By Laura Pizzo
We all have stories about when we’ve gotten lost: on the way to an interview, on a long hike, or driving in a new town. When one is lost, anxiety and fear often ensue, especially for people with diseases like Alzheimers, which could cause them to get lost more often. It can create a feeling as if one is being teleported to a vastly different place and time.
This is the space in which UC Davis Associate Professor Arne Ekstrom does his research. Ekstrom studies the way we think when we navigate, and his research—which is covering new ground thanks in part to the Chancellor’s Fellows Award and cutting-edge technology—uses virtual reality to simulate even the most disorienting scenarios, helping to further our understanding of certain health issues.
“The reason why we are interested in navigation and memory is that there are many conditions like Alzheimer’s disease, strokes, epilepsy, dementia, and even healthy aging that can affect both memory and our ability to navigate,” Ekstrom said. “So we think these are important cognitive functions to try to understand because being disoriented is panic inducing and in some cases can result in death. Teleportation is helpful to study because it can induce disorientation, even in healthy subjects, perhaps mimicking what it is like for people with diseases like Alzheimer’s when they get lost.”
Virtual reality is central to Ekstrom’s research. He explains that in the real world researchers can’t control who has already seen the environment and, therefore, can’t easily manipulate it to create disorientation. So his research uses technology supported by philanthropy to accomplish this goal.
Previous studies in virtual reality have been limited to the use of joysticks—an inadequate depiction of how humans navigate and process memory.

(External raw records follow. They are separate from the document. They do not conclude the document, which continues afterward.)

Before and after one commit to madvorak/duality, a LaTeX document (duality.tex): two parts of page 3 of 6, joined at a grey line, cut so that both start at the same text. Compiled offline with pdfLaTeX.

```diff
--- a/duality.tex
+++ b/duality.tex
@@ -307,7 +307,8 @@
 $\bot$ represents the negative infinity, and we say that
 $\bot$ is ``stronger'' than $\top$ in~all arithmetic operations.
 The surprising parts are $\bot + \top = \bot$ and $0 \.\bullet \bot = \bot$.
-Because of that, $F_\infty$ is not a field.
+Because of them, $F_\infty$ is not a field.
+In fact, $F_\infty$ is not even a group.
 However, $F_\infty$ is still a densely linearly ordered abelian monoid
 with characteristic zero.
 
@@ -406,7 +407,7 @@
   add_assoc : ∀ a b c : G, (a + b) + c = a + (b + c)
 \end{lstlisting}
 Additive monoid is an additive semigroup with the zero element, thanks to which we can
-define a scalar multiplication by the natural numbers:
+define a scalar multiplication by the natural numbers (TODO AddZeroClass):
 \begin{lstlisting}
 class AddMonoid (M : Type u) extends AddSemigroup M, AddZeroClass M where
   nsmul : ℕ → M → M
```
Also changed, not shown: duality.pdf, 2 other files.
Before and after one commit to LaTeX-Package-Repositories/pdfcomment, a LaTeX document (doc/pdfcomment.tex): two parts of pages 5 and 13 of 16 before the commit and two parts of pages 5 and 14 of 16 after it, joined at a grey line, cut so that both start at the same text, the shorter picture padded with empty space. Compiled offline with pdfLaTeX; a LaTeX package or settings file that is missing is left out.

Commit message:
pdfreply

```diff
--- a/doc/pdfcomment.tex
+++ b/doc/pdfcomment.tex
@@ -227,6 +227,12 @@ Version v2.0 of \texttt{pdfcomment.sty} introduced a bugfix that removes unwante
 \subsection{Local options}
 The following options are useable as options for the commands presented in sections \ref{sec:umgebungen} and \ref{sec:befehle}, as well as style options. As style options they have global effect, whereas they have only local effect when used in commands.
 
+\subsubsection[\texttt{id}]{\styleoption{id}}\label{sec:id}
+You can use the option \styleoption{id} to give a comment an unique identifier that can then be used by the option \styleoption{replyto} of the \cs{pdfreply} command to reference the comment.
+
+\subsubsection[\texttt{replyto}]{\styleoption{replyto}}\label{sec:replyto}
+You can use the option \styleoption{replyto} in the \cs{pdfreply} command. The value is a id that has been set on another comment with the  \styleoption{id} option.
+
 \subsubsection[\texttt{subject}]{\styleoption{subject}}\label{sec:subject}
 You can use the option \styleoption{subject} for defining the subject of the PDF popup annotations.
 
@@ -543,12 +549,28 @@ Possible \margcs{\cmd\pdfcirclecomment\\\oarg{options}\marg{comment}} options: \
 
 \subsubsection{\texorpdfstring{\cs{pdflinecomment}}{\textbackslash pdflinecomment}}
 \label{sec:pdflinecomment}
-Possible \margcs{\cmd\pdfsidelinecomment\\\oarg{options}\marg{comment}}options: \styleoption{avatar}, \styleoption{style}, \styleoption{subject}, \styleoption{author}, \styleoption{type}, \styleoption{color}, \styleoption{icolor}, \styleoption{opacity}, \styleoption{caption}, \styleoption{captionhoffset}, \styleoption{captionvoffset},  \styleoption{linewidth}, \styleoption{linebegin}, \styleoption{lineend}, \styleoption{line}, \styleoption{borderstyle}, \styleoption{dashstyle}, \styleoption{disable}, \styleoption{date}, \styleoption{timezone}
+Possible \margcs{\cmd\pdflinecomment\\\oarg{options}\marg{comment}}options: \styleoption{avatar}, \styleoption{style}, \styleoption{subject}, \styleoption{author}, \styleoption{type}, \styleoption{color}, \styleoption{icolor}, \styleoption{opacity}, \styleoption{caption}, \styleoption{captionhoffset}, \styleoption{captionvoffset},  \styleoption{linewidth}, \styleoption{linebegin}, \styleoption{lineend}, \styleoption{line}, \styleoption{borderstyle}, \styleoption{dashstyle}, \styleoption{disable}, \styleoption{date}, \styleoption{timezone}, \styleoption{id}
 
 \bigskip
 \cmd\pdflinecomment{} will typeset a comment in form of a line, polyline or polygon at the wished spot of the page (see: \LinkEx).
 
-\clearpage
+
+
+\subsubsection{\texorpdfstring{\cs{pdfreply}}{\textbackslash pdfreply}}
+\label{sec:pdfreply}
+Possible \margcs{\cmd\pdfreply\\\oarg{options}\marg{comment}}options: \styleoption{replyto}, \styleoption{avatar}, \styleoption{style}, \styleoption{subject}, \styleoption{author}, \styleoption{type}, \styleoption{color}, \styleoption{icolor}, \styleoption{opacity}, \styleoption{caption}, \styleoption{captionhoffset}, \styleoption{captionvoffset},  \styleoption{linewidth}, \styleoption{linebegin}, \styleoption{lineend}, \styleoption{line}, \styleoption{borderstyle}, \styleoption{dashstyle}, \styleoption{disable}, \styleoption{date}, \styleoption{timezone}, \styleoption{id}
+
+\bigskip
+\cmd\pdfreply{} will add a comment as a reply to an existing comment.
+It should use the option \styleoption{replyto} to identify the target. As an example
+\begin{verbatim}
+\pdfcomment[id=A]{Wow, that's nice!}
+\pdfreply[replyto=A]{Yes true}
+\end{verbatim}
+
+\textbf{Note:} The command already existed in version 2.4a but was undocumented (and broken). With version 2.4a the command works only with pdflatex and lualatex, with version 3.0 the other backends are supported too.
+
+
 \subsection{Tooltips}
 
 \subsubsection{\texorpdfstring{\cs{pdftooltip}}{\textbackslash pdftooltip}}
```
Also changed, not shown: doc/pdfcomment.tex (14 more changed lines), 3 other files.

But now, with the $25,000 award provided by the Chancellor’s Fellows program, Ekstrom has purchased a state-of-the-art treadmill, which helps push his research to the next level. With this treadmill, subjects can turn 360 degrees, run, walk, and go both forwards and backwards, all the while being engrossed in a virtual environment.
“The reason why this treadmill is important is we can look at people freely walking, freely running, freely moving, while they wear goggles that display complex virtual environments,” said Ekstrom. “This allows us to completely configure the environment the way we might want, creating better experiments and, at the same time, test all sorts of interesting things about the importance of body-based functions to navigation: the feeling of your feet when you walk, what happens when you turn, etc.”
There are only a few of these treadmills in the world. Ekstrom attained it through collaboration with Research Computer Scientist Oliver Kreylos from the department of earth and planetary sciences.
“Here at UC Davis, people are really collaborative and helpful,” Ekstrom said. “So Oliver introduced us to this company called Virtualizer that had this treadmill, so we have him to thank for this early prototype.”
In addition to faculty collaborators, Ekstrom says student researchers are the core of what makes the lab successful. He works with five undergraduates and five graduate students, with two more joining him this summer.
“Risk and innovation do not happen without financial support and seed money, and the mechanisms that we have for funding from the government typically do not award these types of studies,” he said. “So without generous donations, such as those that fund the Chancellor’s Fellows award, we simply would not have the funds to do high risk but high payout studies such as our treadmill, and it’s very possible that it never would have gone anywhere without philanthropy.”